But looking beyond the design similarity the new phones share with the iPhone X, the 5 and 5Z are actually pretty interesting smartphones – especially in terms of value for money.
The ZenFone 5Z is the flagship smartphone in the series. It has a 6.2-inch 19:9 2246 x 1080 Full HD+ IPS display, a Qualcomm Snapdragon 845 chipset paired with up to 8GB of RAM, up to 256GB of fast UFS 2.1 storage – further expandable with a microSD card – and a 3,300mAh battery. On top of that, it also runs on ZenUI 5.0 based on Android 8.0 Oreo out of the box.
As for the more affordable ZenFone 5, it’s almost a carbon copy of the higher-end 5Z; it just comes with more mid-range hardware. It features a mid-range Snapdragon 636 chipset, up to 6GB of RAM, and storage capacities topping up at 128GB.

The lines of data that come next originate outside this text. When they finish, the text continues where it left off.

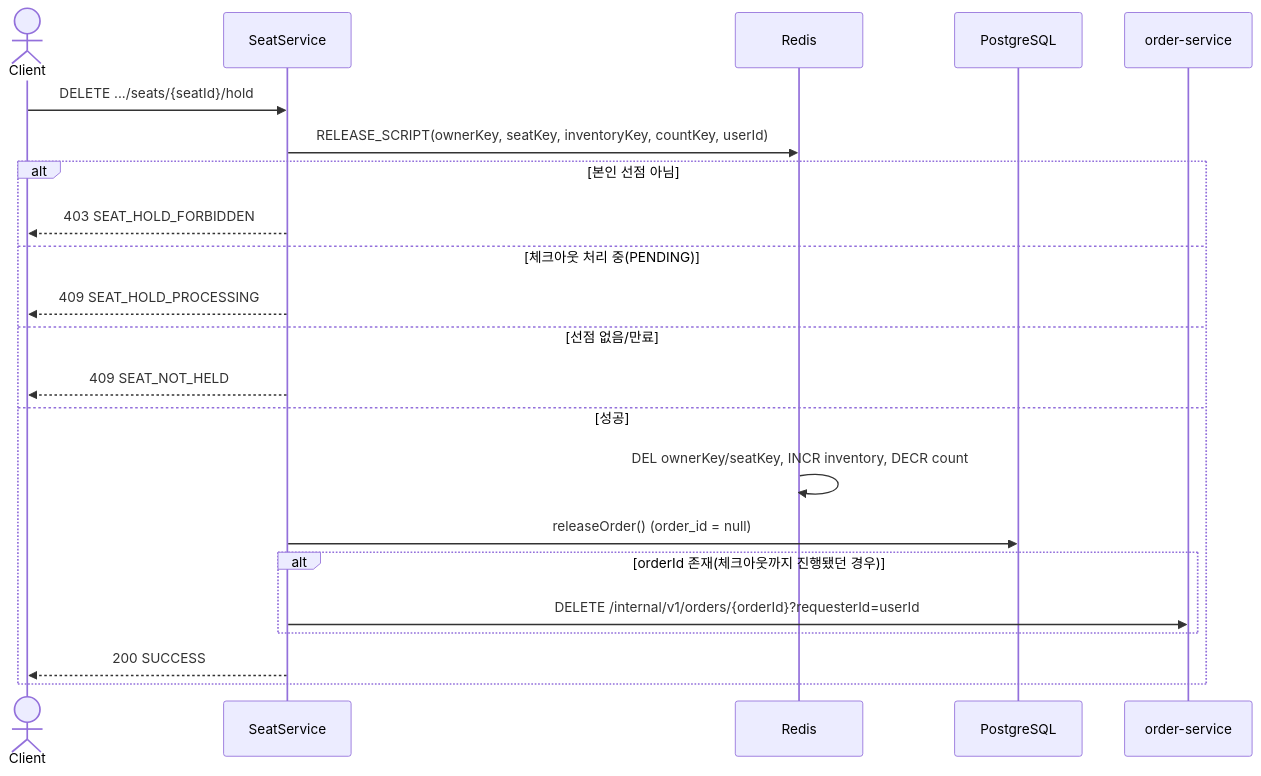
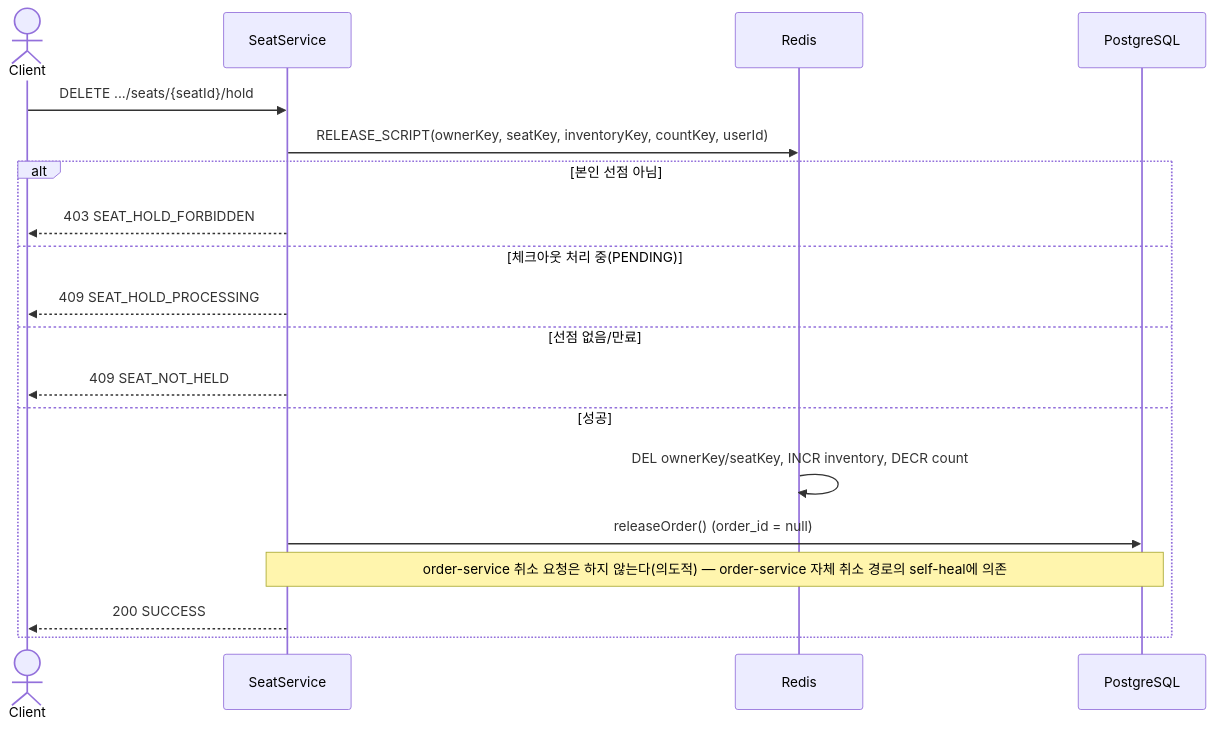
Before and after one commit to 6pm-sparta/6pm: the sixth of 8 diagrams in docs/ticketing-service/flows.md, drawn with Mermaid. The commit also changed other lines of this file and 18 other files, not shown here.

````diff
--- a/docs/ticketing-service/flows.md
+++ b/docs/ticketing-service/flows.md
@@ -233,25 +234,22 @@
 ```mermaid
 sequenceDiagram
     actor Client
     participant T as SeatService
     participant R as Redis
     participant DB as PostgreSQL
-    participant O as order-service
 
     Client->>T: DELETE .../seats/{seatId}/hold
     T->>R: RELEASE_SCRIPT(ownerKey, seatKey, inventoryKey, countKey, userId)
     alt 본인 선점 아님
         T-->>Client: 403 SEAT_HOLD_FORBIDDEN
     else 체크아웃 처리 중(PENDING)
         T-->>Client: 409 SEAT_HOLD_PROCESSING
     else 선점 없음/만료
         T-->>Client: 409 SEAT_NOT_HELD
     else 성공
         R->>R: DEL ownerKey/seatKey, INCR inventory, DECR count
         T->>DB: releaseOrder() (order_id = null)
-        alt orderId 존재(체크아웃까지 진행됐던 경우)
-            T->>O: DELETE /internal/v1/orders/{orderId}?requesterId=userId
-        end
+        note over T,DB: order-service 취소 요청은 하지 않는다(의도적) — order-service 자체 취소 경로의 self-heal에 의존
         T-->>Client: 200 SUCCESS
     end
 ```
````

In the camera department, both smartphones feature the very same dual-camera system on the back, which are made up of a 12MP f/1.8 primary shooter (complete with optical image stabilisation) and an 8MP f/2.2 120-degree wide-angle camera. Their selfie cameras, on the other hand, are 8MP f/2.0 shooters.
Before we get on to the actual hands on, it’s worth noting that there were no actual units of the ZenFone 5Z at the launch event – the flagship smartphone is only set to be available from June 2018 onwards. Nonetheless, only the chipset, RAM, and storage capacities that differentiate the ZenFone 5Z from the ZenFone 5, so our impressions of the latter should apply to the 5Z as well.
So let’s start with the ZenFone 5’s…familiar display. Yeap, it looks very similar to the iPhone X’s display, right down to the notch at the top of the device. Sure, the ZenFone 5’s notch is slightly smaller in comparison, but there’s no denying where Asus got the inspiration from. In fact, Asus’ global head of marketing, Marcel Campos, told The Verge that “we (Asus) cannot get away from what users want. You have to follow the trends.”
But to Asus’ credit, the ZenFone 5’s display is actually pretty darn impressive. Even though it’s not an OLED display, Asus clearly did some calibration to the phone’s IPS panel. Colours are punchy, viewing angles are good, and it is just really pleasant to look at with the minimal bezels.
Display aside, the ZenFone 5’s Snapdragon 636 chipset seems to be capable too. This, combined with Asus’ new ZenUI 5.0, make for a really polished software experience. The phone didn’t show any performance hiccup when I was opening a number of different apps, and ZenUI 5.0 just feels and looks polished – it’s quite a step up from Asus’ previous versions of Android.
If ZenUI 5.0 already runs so well on the ZenFone 5, I imagine it will run even better on the ZenFone 5Z with its extra processing power and RAM capacity.
Unfortunately, I wasn’t able to put the ZenFone 5’s camera to the test as much as I would’ve liked – the event space was pretty dark, so it wasn’t the most ideal setting to try out the camera. Based on the shots that I did manage to take, however, the camera does show quite a bit of promise. The camera interface did feel sluggish though, which slightly mars the shooting experience.
The Asus ZenFone 5 and 5Z’s design isn’t the most original, but there’s no denying the sheer value for money these smartphones offer – at least, that’s the case with the latter. According to Asus, the 5Z will retail from only $499, which comes up to about RM1,960. Needless to say, this is a pretty attractive price tag for a Snapdragon 845 smartphone.
However, the ZenFone 5Z will only be available from June 2018 onwards; it’s almost a certainty other phone makers will release their own Snapdragon 845 smartphones that could outvalue the 5Z. Even the ZenFone 5 isn’t set to be released until April 2018.
In retrospect, the new ZenFone 5 phones are really Asus’ most exciting phones yet. They’re well-designed – albeit not very original – they look and feel premium, and their software is quite possibly Asus’ most polished version of Android yet.